Gather every line in the records below that contains the word "margin".

BEGIN RECORDS TO PROCESS

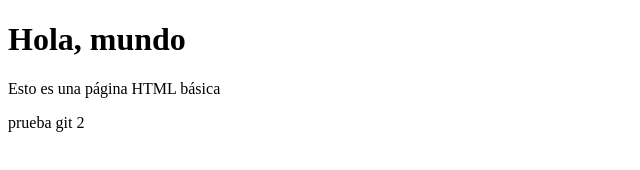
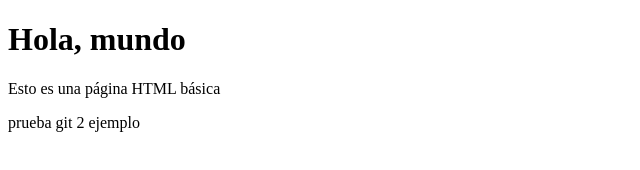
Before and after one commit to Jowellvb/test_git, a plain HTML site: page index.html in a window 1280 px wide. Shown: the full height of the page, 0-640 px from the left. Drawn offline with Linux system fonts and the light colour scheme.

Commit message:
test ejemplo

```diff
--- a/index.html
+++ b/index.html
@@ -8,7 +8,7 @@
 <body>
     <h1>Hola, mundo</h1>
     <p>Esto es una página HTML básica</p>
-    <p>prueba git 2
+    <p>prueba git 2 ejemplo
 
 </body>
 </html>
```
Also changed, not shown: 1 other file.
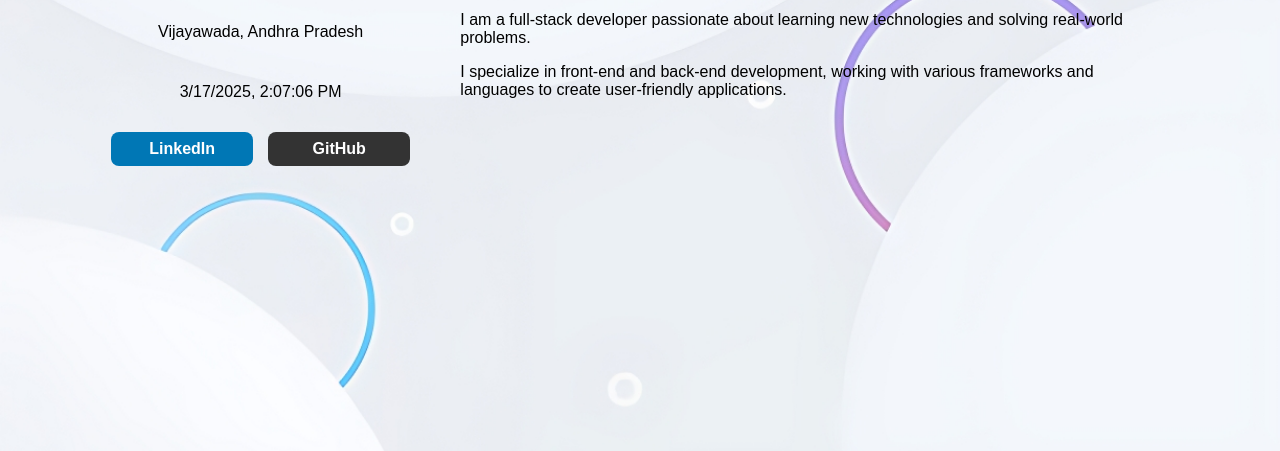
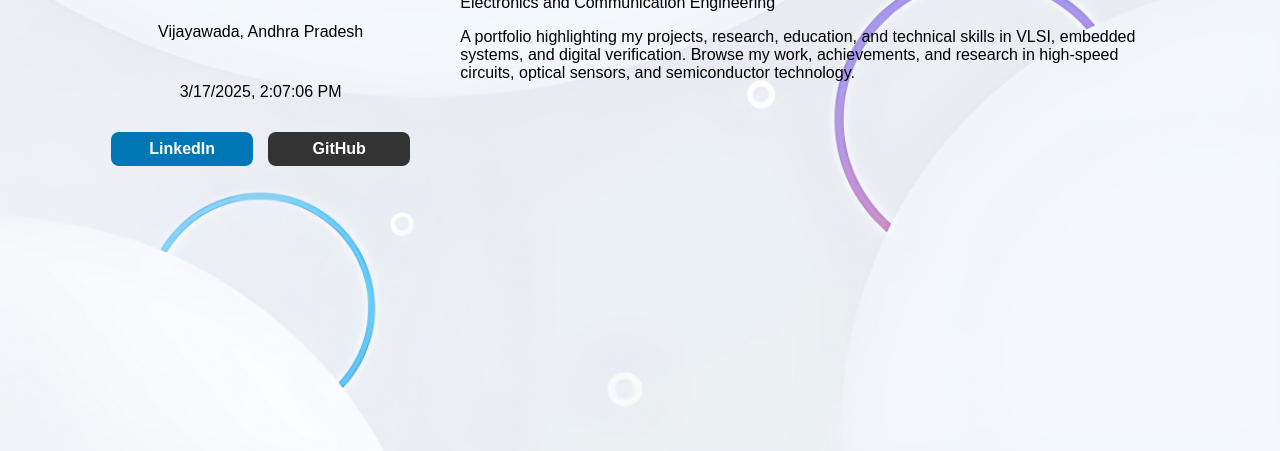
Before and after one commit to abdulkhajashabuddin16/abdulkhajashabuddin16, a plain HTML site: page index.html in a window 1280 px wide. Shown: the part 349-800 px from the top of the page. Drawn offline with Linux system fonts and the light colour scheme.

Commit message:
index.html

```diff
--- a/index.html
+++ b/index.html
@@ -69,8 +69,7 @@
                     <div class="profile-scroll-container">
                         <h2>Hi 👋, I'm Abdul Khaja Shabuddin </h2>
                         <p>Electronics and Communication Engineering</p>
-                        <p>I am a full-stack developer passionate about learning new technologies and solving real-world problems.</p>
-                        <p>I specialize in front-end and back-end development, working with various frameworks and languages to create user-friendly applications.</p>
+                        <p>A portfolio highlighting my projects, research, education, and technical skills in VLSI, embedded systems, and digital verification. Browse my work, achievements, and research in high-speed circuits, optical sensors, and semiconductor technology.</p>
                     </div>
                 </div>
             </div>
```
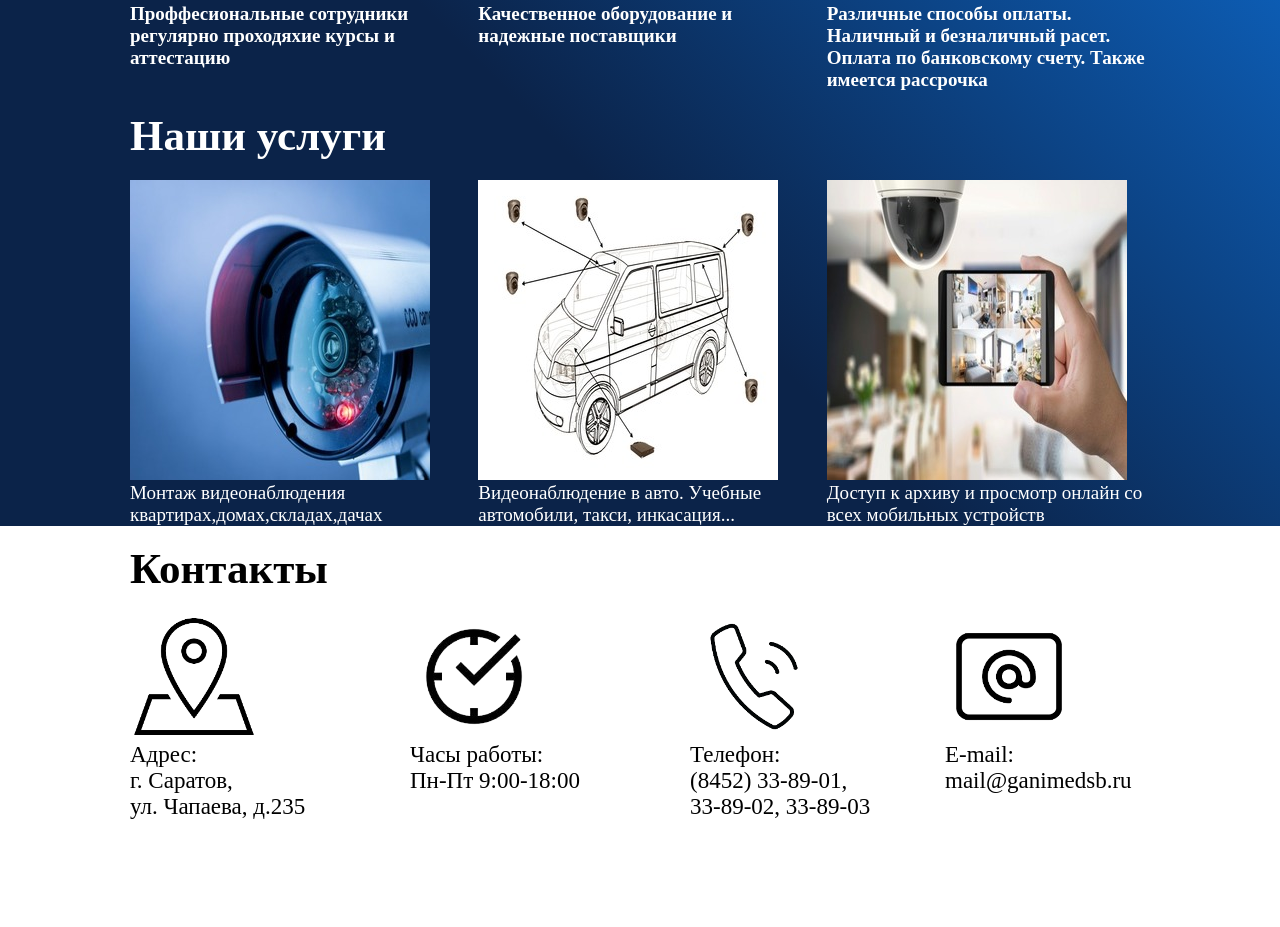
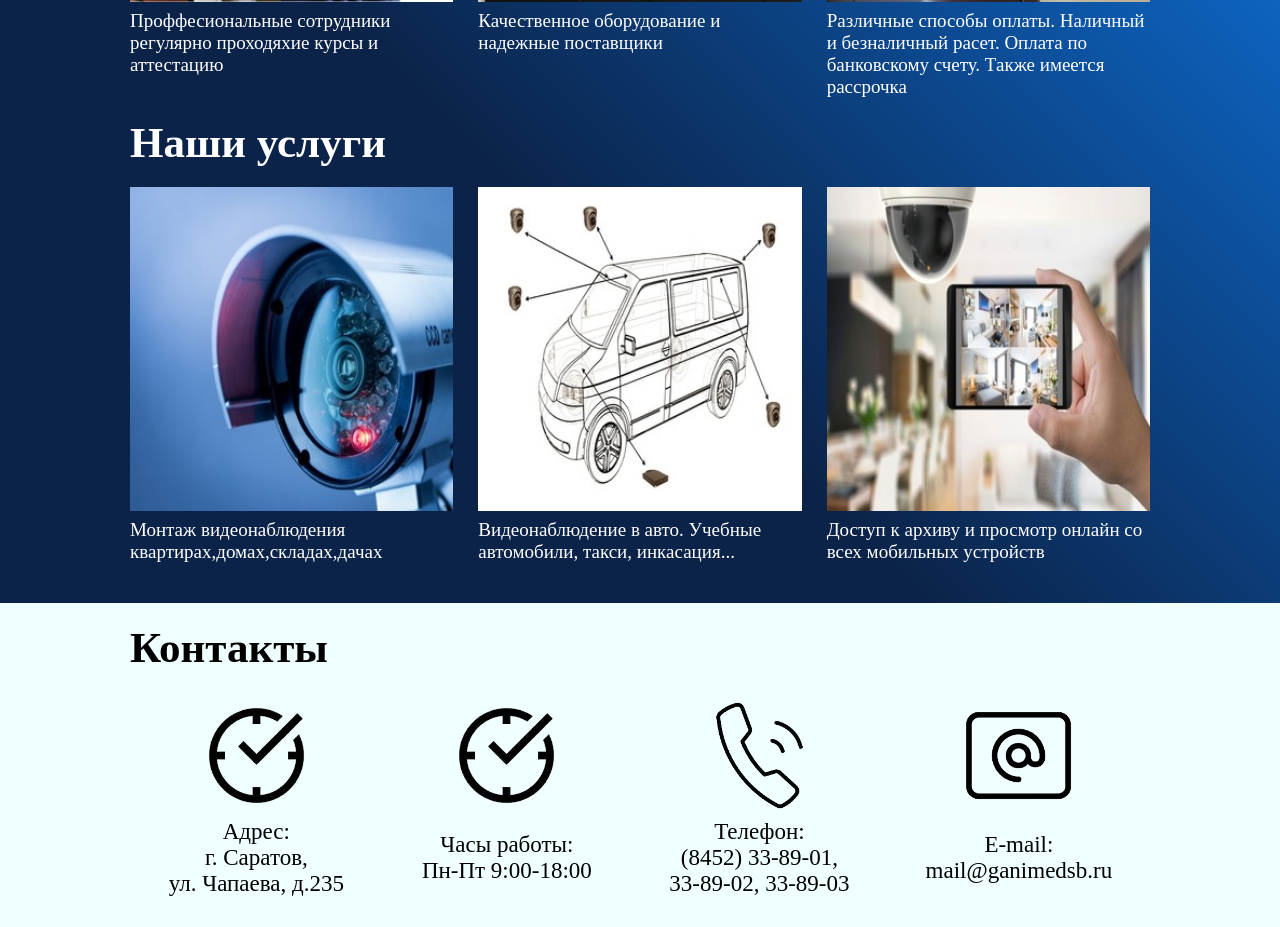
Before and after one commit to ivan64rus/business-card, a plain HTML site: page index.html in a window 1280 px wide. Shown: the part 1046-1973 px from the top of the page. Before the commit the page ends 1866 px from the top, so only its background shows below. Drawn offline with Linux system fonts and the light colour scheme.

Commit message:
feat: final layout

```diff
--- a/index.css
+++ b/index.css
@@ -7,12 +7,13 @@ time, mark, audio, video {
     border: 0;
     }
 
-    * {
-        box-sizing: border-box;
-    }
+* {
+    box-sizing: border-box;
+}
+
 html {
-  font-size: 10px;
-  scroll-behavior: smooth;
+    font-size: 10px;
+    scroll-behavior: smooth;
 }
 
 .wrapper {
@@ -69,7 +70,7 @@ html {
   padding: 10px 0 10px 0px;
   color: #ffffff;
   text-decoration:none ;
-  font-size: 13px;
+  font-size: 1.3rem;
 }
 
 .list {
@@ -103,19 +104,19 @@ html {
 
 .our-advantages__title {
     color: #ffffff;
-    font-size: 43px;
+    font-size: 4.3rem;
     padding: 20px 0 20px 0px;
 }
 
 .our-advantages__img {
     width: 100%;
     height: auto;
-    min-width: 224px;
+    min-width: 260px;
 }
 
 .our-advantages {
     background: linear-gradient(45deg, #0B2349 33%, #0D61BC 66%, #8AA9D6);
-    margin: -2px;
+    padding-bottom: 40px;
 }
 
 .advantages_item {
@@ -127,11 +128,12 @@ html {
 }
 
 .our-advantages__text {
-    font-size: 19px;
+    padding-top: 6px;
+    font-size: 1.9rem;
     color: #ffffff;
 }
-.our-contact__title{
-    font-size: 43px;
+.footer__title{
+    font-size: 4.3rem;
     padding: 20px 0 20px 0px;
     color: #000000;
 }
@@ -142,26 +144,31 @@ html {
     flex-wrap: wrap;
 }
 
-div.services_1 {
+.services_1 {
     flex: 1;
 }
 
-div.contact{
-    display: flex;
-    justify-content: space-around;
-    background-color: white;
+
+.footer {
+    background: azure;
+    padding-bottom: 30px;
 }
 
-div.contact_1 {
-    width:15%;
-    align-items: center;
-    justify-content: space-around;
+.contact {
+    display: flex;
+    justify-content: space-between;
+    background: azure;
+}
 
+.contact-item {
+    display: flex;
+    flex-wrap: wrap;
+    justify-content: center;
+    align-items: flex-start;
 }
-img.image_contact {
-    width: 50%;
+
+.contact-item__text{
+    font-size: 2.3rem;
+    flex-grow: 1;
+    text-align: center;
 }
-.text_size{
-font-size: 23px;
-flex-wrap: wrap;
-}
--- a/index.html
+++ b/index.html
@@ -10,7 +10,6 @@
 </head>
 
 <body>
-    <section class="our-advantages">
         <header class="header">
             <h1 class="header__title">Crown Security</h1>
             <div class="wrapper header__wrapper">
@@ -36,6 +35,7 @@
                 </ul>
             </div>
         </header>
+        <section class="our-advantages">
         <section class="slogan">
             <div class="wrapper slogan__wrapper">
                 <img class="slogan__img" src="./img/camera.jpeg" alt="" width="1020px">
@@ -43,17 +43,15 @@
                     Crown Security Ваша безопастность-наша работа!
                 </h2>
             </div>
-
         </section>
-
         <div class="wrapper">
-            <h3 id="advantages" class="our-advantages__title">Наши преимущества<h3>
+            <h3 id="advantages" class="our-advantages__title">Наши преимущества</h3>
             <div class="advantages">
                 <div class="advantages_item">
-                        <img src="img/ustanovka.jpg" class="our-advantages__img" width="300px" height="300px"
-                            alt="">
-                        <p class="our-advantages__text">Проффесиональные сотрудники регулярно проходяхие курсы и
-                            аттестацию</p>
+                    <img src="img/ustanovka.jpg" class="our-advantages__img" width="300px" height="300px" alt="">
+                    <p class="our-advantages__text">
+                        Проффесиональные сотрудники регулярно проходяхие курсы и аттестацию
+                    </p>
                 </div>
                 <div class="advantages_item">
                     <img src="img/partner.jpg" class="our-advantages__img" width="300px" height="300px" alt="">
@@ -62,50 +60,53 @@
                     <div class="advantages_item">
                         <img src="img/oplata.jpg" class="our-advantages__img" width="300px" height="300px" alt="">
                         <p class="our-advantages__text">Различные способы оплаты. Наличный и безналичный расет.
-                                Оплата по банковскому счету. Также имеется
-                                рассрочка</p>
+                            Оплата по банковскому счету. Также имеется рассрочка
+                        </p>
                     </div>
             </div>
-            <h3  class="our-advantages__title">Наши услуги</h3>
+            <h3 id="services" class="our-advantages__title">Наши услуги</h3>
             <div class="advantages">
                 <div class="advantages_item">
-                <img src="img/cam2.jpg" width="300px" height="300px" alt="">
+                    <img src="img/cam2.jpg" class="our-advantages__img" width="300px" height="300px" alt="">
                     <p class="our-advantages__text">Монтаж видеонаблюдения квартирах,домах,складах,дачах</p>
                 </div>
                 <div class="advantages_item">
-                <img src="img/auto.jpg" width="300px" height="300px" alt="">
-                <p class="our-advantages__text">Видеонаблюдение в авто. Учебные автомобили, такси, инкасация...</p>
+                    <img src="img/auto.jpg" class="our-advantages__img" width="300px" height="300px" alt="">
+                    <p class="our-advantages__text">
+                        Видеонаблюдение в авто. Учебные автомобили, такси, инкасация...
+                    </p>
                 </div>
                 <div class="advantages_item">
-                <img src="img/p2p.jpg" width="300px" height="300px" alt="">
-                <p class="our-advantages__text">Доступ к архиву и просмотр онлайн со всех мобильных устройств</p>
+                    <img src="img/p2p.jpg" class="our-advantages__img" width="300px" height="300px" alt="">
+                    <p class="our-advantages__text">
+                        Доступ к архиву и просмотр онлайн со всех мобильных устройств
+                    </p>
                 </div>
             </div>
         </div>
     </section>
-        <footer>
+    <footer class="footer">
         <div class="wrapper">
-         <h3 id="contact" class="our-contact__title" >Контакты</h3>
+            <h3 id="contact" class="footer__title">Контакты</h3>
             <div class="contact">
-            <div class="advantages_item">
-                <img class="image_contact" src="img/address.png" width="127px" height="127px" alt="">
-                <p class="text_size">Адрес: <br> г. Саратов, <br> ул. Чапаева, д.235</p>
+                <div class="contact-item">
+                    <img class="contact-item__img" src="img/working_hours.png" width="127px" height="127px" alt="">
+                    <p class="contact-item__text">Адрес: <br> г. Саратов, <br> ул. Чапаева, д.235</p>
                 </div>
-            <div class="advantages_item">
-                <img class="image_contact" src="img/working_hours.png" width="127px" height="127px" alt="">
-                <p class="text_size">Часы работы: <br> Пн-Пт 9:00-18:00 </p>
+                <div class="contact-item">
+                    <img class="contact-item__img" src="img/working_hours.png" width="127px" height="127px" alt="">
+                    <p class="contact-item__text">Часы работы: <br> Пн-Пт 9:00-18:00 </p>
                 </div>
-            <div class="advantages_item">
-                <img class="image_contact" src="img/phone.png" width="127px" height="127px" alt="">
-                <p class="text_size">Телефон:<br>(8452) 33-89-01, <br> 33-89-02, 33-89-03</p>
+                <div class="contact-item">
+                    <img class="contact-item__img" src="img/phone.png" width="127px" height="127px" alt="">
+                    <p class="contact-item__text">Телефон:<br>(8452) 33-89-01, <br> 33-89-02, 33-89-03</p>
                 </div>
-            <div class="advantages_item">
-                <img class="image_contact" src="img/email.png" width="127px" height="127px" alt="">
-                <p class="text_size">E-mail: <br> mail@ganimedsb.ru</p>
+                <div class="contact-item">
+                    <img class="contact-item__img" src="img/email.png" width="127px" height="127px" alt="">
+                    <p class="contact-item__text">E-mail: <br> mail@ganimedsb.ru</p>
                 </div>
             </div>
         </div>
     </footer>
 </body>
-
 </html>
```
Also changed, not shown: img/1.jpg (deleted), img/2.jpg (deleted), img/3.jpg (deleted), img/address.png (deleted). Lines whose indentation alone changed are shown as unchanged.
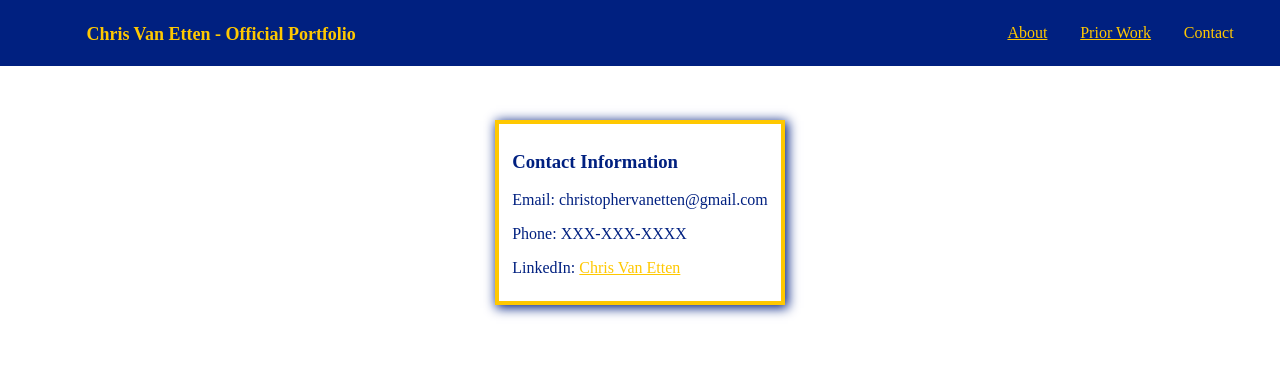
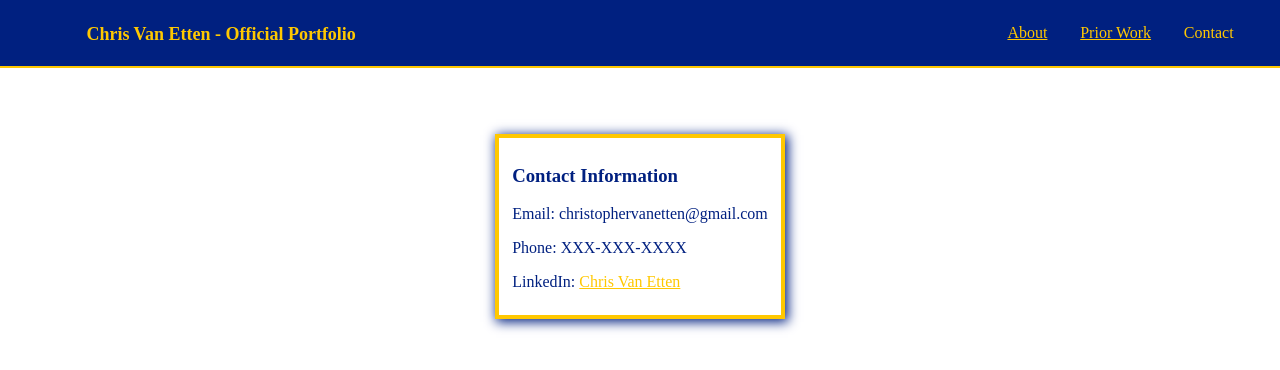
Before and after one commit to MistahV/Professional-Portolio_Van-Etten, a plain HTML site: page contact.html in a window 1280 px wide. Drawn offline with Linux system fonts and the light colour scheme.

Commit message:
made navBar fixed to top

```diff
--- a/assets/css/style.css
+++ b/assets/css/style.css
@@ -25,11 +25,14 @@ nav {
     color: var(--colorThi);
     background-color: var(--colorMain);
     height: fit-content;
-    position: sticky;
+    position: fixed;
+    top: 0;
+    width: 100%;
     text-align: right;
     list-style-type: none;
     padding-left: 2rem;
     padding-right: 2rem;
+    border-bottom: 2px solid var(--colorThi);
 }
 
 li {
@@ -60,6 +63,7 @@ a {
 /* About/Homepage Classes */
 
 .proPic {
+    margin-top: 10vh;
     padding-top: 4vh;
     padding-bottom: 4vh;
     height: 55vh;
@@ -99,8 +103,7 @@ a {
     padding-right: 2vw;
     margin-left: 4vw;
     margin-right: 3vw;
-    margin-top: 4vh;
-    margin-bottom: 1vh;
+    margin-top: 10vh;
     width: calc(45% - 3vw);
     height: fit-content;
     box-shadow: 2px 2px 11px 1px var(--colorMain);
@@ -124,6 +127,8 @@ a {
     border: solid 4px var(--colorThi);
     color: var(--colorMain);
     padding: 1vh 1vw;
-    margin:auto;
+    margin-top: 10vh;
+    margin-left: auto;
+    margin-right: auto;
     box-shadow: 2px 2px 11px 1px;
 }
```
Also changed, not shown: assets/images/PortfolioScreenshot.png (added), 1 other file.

END RECORDS TO PROCESS

> **RESULT**
-    margin: -2px;
+    margin-top: 10vh;
     margin-left: 4vw;
     margin-right: 3vw;
-    margin-top: 4vh;
-    margin-bottom: 1vh;
+    margin-top: 10vh;
-    margin:auto;
+    margin-top: 10vh;
+    margin-left: auto;
+    margin-right: auto;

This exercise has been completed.